WORK TO BE COMPLETED — Report how many lines in the entries below have the word "with" in them, and give no other words.

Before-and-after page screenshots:

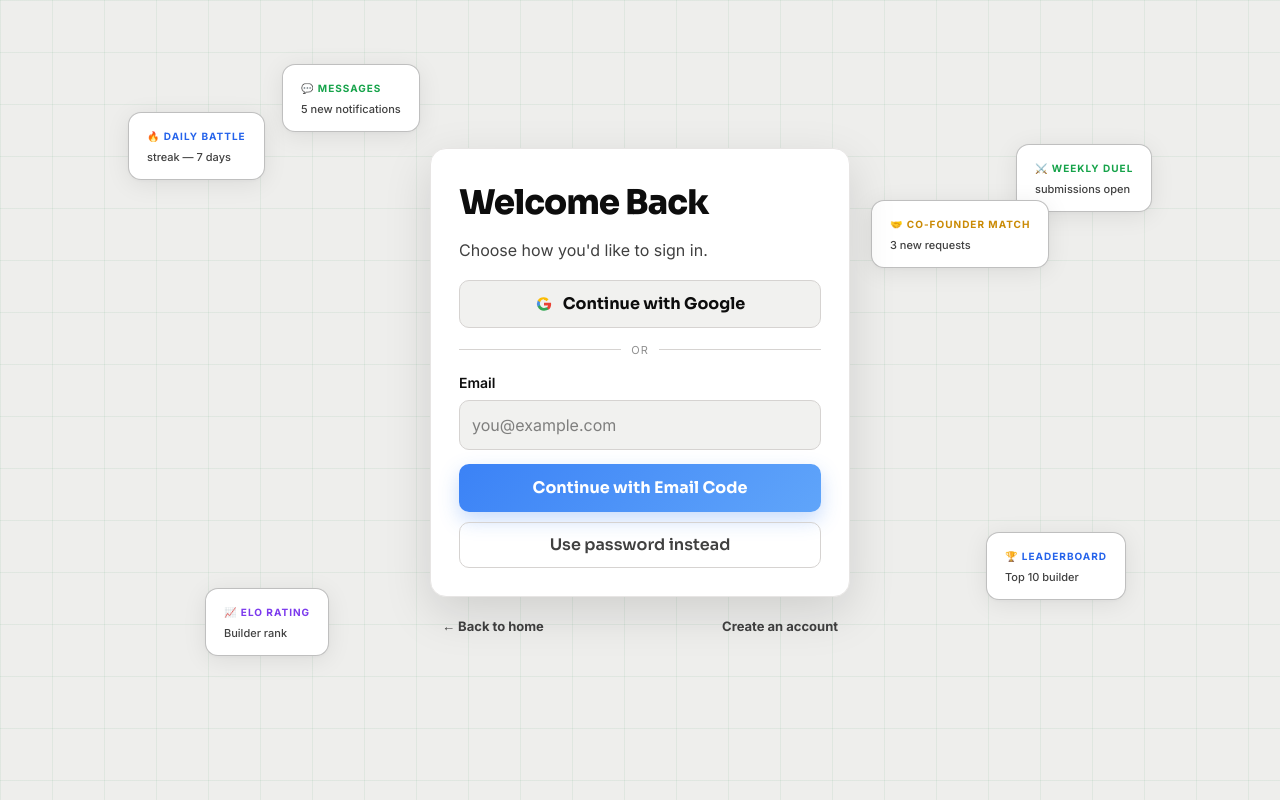
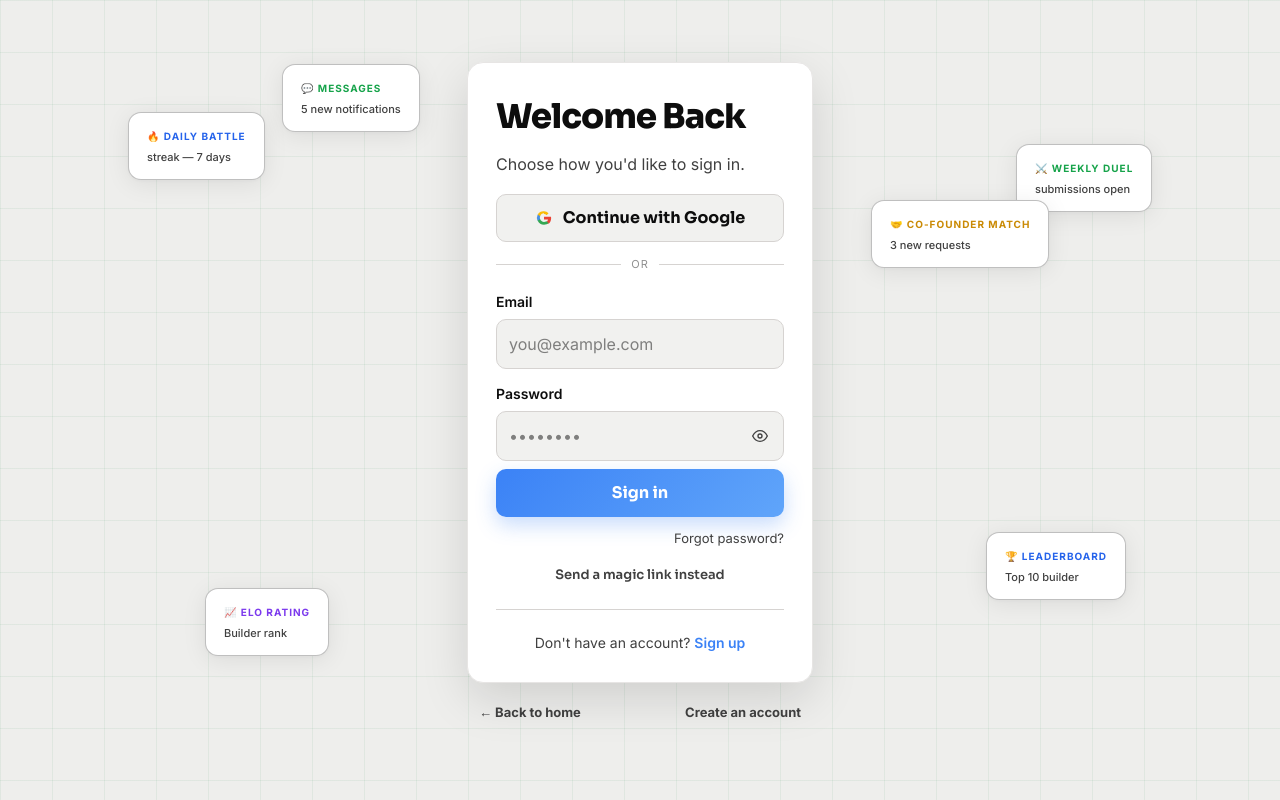
Before and after one commit to JackPigPro/pitchrival, a Next.js app: page /login in a window 1280 px wide. Built offline with nearby package versions, Linux system fonts and the light colour scheme; no server answers.

Commit message:
layout fix

```diff
--- a/app/login/LoginForm.tsx
+++ b/app/login/LoginForm.tsx
@@ -10,10 +10,10 @@ export default function LoginForm({ mode }: { mode: 'login' | 'signup' }) {
   const supabase = createClient()
   const [email, setEmail] = useState('')
   const [password, setPassword] = useState('')
-  const [confirmPassword, setConfirmPassword] = useState('')
   const [code, setCode] = useState('')
-  const [authMethod, setAuthMethod] = useState<'google' | 'otp' | 'password'>('otp')
+  const [authMode, setAuthMode] = useState<'password' | 'magic'>('password')
   const [step, setStep] = useState<'email' | 'code'>('email')
+  const [showPassword, setShowPassword] = useState(false)
   const [error, setError] = useState<string | null>(null)
   const [success, setSuccess] = useState<string | null>(null)
   const [loading, setLoading] = useState(false)
@@ -121,12 +121,6 @@ export default function LoginForm({ mode }: { mode: 'login' | 'signup' }) {
 
     try {
       if (mode === 'signup') {
-        // Validate passwords match
-        if (password !== confirmPassword) {
-          setError('Passwords do not match')
-          return
-        }
-
         if (password.length < 6) {
           setError('Password must be at least 6 characters')
           return
@@ -196,7 +190,7 @@ export default function LoginForm({ mode }: { mode: 'login' | 'signup' }) {
   }
 
   const onSubmit = async (event: FormEvent<HTMLFormElement>) => {
-    if (authMethod === 'password') {
+    if (authMode === 'password') {
       await onPasswordAuth(event)
       return
     }
@@ -232,146 +226,7 @@ export default function LoginForm({ mode }: { mode: 'login' | 'signup' }) {
         Choose how you'd like to {mode === 'signup' ? 'sign up' : 'sign in'}.
       </p>
 
-      {step === 'email' && authMethod === 'password' ? (
-        <>
-          <label style={{ display: 'block', marginBottom: '7px', color: 'var(--text)', fontWeight: 600, fontSize: '14px' }}>Email</label>
-          <input
-            type="email"
-            value={email}
-            onChange={(event) => setEmail(event.target.value)}
-            required
-            placeholder="you@example.com"
-            style={{
-              width: '100%',
-              marginBottom: '14px',
-              padding: '12px',
-              borderRadius: '10px',
-              border: '1px solid var(--border2)',
-              background: 'var(--surface)',
-              color: 'var(--text)',
-              outline: 'none',
-            }}
-          />
-
-          <label style={{ display: 'block', marginBottom: '7px', color: 'var(--text)', fontWeight: 600, fontSize: '14px' }}>Password</label>
-          <input
-            type="password"
-            value={password}
-            onChange={(event) => setPassword(event.target.value)}
-            required
-            placeholder="••••••••"
-            style={{
-              width: '100%',
-              marginBottom: mode === 'signup' ? '14px' : '8px',
-              padding: '12px',
-              borderRadius: '10px',
-              border: '1px solid var(--border2)',
-              background: 'var(--surface)',
-              color: 'var(--text)',
-              outline: 'none',
-            }}
-          />
-
-          {mode === 'signup' && (
-            <>
-              <label style={{ display: 'block', marginBottom: '7px', color: 'var(--text)', fontWeight: 600, fontSize: '14px' }}>Confirm Password</label>
-              <input
-                type="password"
-                value={confirmPassword}
-                onChange={(event) => setConfirmPassword(event.target.value)}
-                required
-                placeholder="••••••••"
-                style={{
-                  width: '100%',
-                  marginBottom: '14px',
-                  padding: '12px',
-                  borderRadius: '10px',
-                  border: '1px solid var(--border2)',
-                  background: 'var(--surface)',
-                  color: 'var(--text)',
-                  outline: 'none',
-                }}
-              />
-            </>
-          )}
-
-          {mode === 'login' && (
-            <div style={{ textAlign: 'right', marginBottom: '14px' }}>
-              <Link
-                href="/forgot-password"
-                style={{
-                  color: 'var(--text2)',
-                  fontSize: '13px',
-                  textDecoration: 'none',
-                }}
-              >
-                Forgot password?
-              </Link>
-            </div>
-          )}
-
-          {error && <p style={{ color: '#fca5a5', marginTop: 0, marginBottom: '10px', fontSize: '14px' }}>{error}</p>}
-          {success && (
-            <p
-              style={{
-                color: '#86efac',
-                marginTop: 0,
-                marginBottom: '10px',
-                fontSize: '14px',
-                background: 'rgba(22,163,74,.15)',
-                border: '1px solid rgba(22,163,74,.35)',
-                borderRadius: '10px',
-                padding: '10px 12px',
-              }}
-            >
-              {success}
-            </p>
-          )}
-
-          <button
-            type="submit"
-            disabled={loading || googleLoading}
-            style={{
-              width: '100%',
-              padding: '12px',
-              border: 'none',
-              borderRadius: '10px',
-              background: 'linear-gradient(135deg, #3b82f6, #60a5fa)',
-              color: '#fff',
-              fontWeight: 700,
-              cursor: 'pointer',
-              fontFamily: 'var(--font-display)',
-              boxShadow: '0 8px 20px rgba(59,130,246,.28)',
-            }}
-          >
-            {loading ? (mode === 'signup' ? 'Creating account...' : 'Signing in...') : (mode === 'signup' ? 'Sign Up' : 'Sign In')}
-          </button>
-
-          <button
-            type="button"
-            onClick={() => {
-              setAuthMethod('otp')
-              setError(null)
-              setSuccess(null)
-            }}
-            style={{
-              width: '100%',
-              marginTop: '10px',
-              padding: '10px',
-              border: '1px solid var(--border2)',
-              borderRadius: '10px',
-              background: 'transparent',
-              color: 'var(--text2)',
-              fontWeight: 600,
-              cursor: 'pointer',
-              fontFamily: 'var(--font-display)',
-            }}
-          >
-            Use email code instead
-          </button>
-        </>
-      ) : step === 'email' ? (
-        <>
+      {/* Google Button - Always visible */}
       <button
         type="button"
         onClick={onGoogleLogin}
@@ -402,12 +257,39 @@ export default function LoginForm({ mode }: { mode: 'login' | 'signup' }) {
         {googleLoading ? 'Connecting to Google...' : 'Continue with Google'}
       </button>
 
-          <div style={{ display: 'flex', alignItems: 'center', gap: '10px', marginBottom: '14px' }}>
+      {/* Divider - Always visible */}
+      <div style={{ display: 'flex', alignItems: 'center', gap: '10px', marginBottom: '18px' }}>
         <div style={{ height: '1px', flex: 1, background: 'var(--border2)' }} />
         <span style={{ fontSize: '11px', color: 'var(--text3)', letterSpacing: '1px', textTransform: 'uppercase' }}>or</span>
         <div style={{ height: '1px', flex: 1, background: 'var(--border2)' }} />
       </div>
 
+      {/* Error/Success messages */}
+      {error && <p style={{ color: '#fca5a5', marginTop: 0, marginBottom: '14px', fontSize: '14px' }}>{error}</p>}
+      {success && (
+        <p
+          style={{
+            color: '#86efac',
+            marginTop: 0,
+            marginBottom: '14px',
+            fontSize: '14px',
+            background: 'rgba(22,163,74,.15)',
+            border: '1px solid rgba(22,163,74,.35)',
+            borderRadius: '10px',
+            padding: '10px 12px',
+          }}
+        >
+          {success}
+        </p>
+      )}
+
+      {/* Password Mode */}
+      {authMode === 'password' && step === 'email' && (
+        <div style={{
+          transition: 'opacity 0.2s ease-in-out, transform 0.2s ease-in-out',
+          opacity: 1,
+          transform: 'translateY(0)',
+        }}>
           <label style={{ display: 'block', marginBottom: '7px', color: 'var(--text)', fontWeight: 600, fontSize: '14px' }}>Email</label>
           <input
             type="email"
@@ -427,23 +309,53 @@ export default function LoginForm({ mode }: { mode: 'login' | 'signup' }) {
             }}
           />
 
-          {error && <p style={{ color: '#fca5a5', marginTop: 0, marginBottom: '10px', fontSize: '14px' }}>{error}</p>}
-          {success && (
-            <p
+          <label style={{ display: 'block', marginBottom: '7px', color: 'var(--text)', fontWeight: 600, fontSize: '14px' }}>Password</label>
+          <div style={{ position: 'relative', marginBottom: mode === 'login' ? '8px' : '14px' }}>
+            <input
+              type={showPassword ? 'text' : 'password'}
+              value={password}
+              onChange={(event) => setPassword(event.target.value)}
+              required
+              placeholder="••••••••"
               style={{
-                color: '#86efac',
-                marginTop: 0,
-                marginBottom: '10px',
-                fontSize: '14px',
-                background: 'rgba(22,163,74,.15)',
-                border: '1px solid rgba(22,163,74,.35)',
+                width: '100%',
+                padding: '12px',
+                paddingRight: '40px',
                 borderRadius: '10px',
-                padding: '10px 12px',
+                border: '1px solid var(--border2)',
+                background: 'var(--surface)',
+                color: 'var(--text)',
+                outline: 'none',
+              }}
+            />
+            <button
+              type="button"
+              onClick={() => setShowPassword(!showPassword)}
+              style={{
+                position: 'absolute',
+                right: '12px',
+                top: '50%',
+                transform: 'translateY(-50%)',
+                background: 'none',
+                border: 'none',
+                cursor: 'pointer',
+                padding: '4px',
+                color: 'var(--text2)',
               }}
             >
-              {success}
-            </p>
+              {showPassword ? (
+                <svg width="16" height="16" viewBox="0 0 24 24" fill="none" stroke="currentColor" strokeWidth="2">
+                  <path d="M17.94 17.94A10.07 10.07 0 0 1 12 20c-7 0-11-8-11-8a18.45 18.45 0 0 1 5.06-5.94M9.9 4.24A9.12 9.12 0 0 1 12 4c7 0 11 8 11 8a18.5 18.5 0 0 1-2.16 3.19m-6.72-1.07a3 3 0 1 1-4.24-4.24"/>
+                  <line x1="1" y1="1" x2="23" y2="23"/>
+                </svg>
+              ) : (
+                <svg width="16" height="16" viewBox="0 0 24 24" fill="none" stroke="currentColor" strokeWidth="2">
+                  <path d="M1 12s4-8 11-8 11 8 11 8-4 8-11 8-11-8-11-8z"/>
+                  <circle cx="12" cy="12" r="3"/>
+                </svg>
               )}
+            </button>
+          </div>
 
           <button
             type="submit"
@@ -459,36 +371,128 @@ export default function LoginForm({ mode }: { mode: 'login' | 'signup' }) {
               cursor: 'pointer',
               fontFamily: 'var(--font-display)',
               boxShadow: '0 8px 20px rgba(59,130,246,.28)',
+              marginBottom: '8px',
             }}
           >
-            {loading ? 'Sending code...' : 'Continue with Email Code'}
+            {loading ? (mode === 'signup' ? 'Creating account...' : 'Signing in...') : (mode === 'signup' ? 'Create account' : 'Sign in')}
           </button>
 
+          {mode === 'login' && (
+            <div style={{ textAlign: 'right', marginBottom: '12px' }}>
+              <Link
+                href="/forgot-password"
+                style={{
+                  color: 'var(--text2)',
+                  fontSize: '13px',
+                  textDecoration: 'none',
+                }}
+              >
+                Forgot password?
+              </Link>
+            </div>
+          )}
+
+          <div style={{ textAlign: 'center', marginBottom: '20px' }}>
             <button
               type="button"
               onClick={() => {
-              setAuthMethod('password')
+                setAuthMode('magic')
                 setError(null)
                 setSuccess(null)
               }}
               style={{
+                background: 'none',
+                border: 'none',
+                color: 'var(--text2)',
+                fontSize: '13px',
+                cursor: 'pointer',
+                textDecoration: 'none',
+                fontFamily: 'var(--font-display)',
+              }}
+            >
+              Send a magic link instead
+            </button>
+          </div>
+        </div>
+      )}
+
+      {/* Magic Link Mode */}
+      {authMode === 'magic' && step === 'email' && (
+        <div style={{
+          transition: 'opacity 0.2s ease-in-out, transform 0.2s ease-in-out',
+          opacity: 1,
+          transform: 'translateY(0)',
+        }}>
+          <label style={{ display: 'block', marginBottom: '7px', color: 'var(--text)', fontWeight: 600, fontSize: '14px' }}>Email</label>
+          <input
+            type="email"
+            value={email}
+            onChange={(event) => setEmail(event.target.value)}
+            required
+            placeholder="you@example.com"
+            style={{
               width: '100%',
-              marginTop: '10px',
-              padding: '10px',
+              marginBottom: '14px',
+              padding: '12px',
+              borderRadius: '10px',
               border: '1px solid var(--border2)',
+              background: 'var(--surface)',
+              color: 'var(--text)',
+              outline: 'none',
+            }}
+          />
+
+          <button
+            type="submit"
+            disabled={loading || googleLoading}
+            style={{
+              width: '100%',
+              padding: '12px',
+              border: 'none',
               borderRadius: '10px',
-              background: 'transparent',
+              background: 'linear-gradient(135deg, #3b82f6, #60a5fa)',
+              color: '#fff',
+              fontWeight: 700,
+              cursor: 'pointer',
+              fontFamily: 'var(--font-display)',
+              boxShadow: '0 8px 20px rgba(59,130,246,.28)',
+              marginBottom: '12px',
+            }}
+          >
+            {loading ? 'Sending magic link...' : 'Send magic link'}
+          </button>
+
+          <div style={{ textAlign: 'center', marginBottom: '20px' }}>
+            <button
+              type="button"
+              onClick={() => {
+                setAuthMode('password')
+                setError(null)
+                setSuccess(null)
+              }}
+              style={{
+                background: 'none',
+                border: 'none',
                 color: 'var(--text2)',
-              fontWeight: 600,
+                fontSize: '13px',
                 cursor: 'pointer',
+                textDecoration: 'none',
                 fontFamily: 'var(--font-display)',
               }}
             >
               Use password instead
             </button>
-        </>
-      ) : (
-        <>
+          </div>
+        </div>
+      )}
+
+      {/* Code verification mode */}
+      {step === 'code' && (
+        <div style={{
+          transition: 'opacity 0.2s ease-in-out, transform 0.2s ease-in-out',
+          opacity: 1,
+          transform: 'translateY(0)',
+        }}>
           <div style={{ marginBottom: '20px' }}>
             <p style={{ color: 'var(--text2)', marginBottom: '14px' }}>
               We sent a 6-digit code to <strong>{email}</strong>
@@ -545,7 +549,7 @@ export default function LoginForm({ mode }: { mode: 'login' | 'signup' }) {
               setStep('email')
               setError(null)
               setSuccess(null)
-              setAuthMethod('otp')
+              setAuthMode('magic')
             }}
             style={{
               width: '100%',
@@ -562,8 +566,31 @@ export default function LoginForm({ mode }: { mode: 'login' | 'signup' }) {
           >
             Back to Email
           </button>
-        </>
+        </div>
       )}
+
+      {/* Bottom switcher */}
+      <div style={{
+        marginTop: '24px',
+        paddingTop: '20px',
+        borderTop: '1px solid var(--border2)',
+        textAlign: 'center',
+      }}>
+        <span style={{ color: 'var(--text2)', fontSize: '14px' }}>
+          {mode === 'signup' ? 'Already have an account? ' : "Don't have an account? "}
+        </span>
+        <Link
+          href={mode === 'signup' ? '/login?mode=login' : '/login?mode=signup'}
+          style={{
+            color: '#3b82f6',
+            fontSize: '14px',
+            fontWeight: 600,
+            textDecoration: 'none',
+          }}
+        >
+          {mode === 'signup' ? 'Sign in' : 'Sign up'}
+        </Link>
+      </div>
     </form>
   )
 }
```
Lines whose indentation alone changed are shown as unchanged.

SOLUTION TO THIS EXERCISE — 3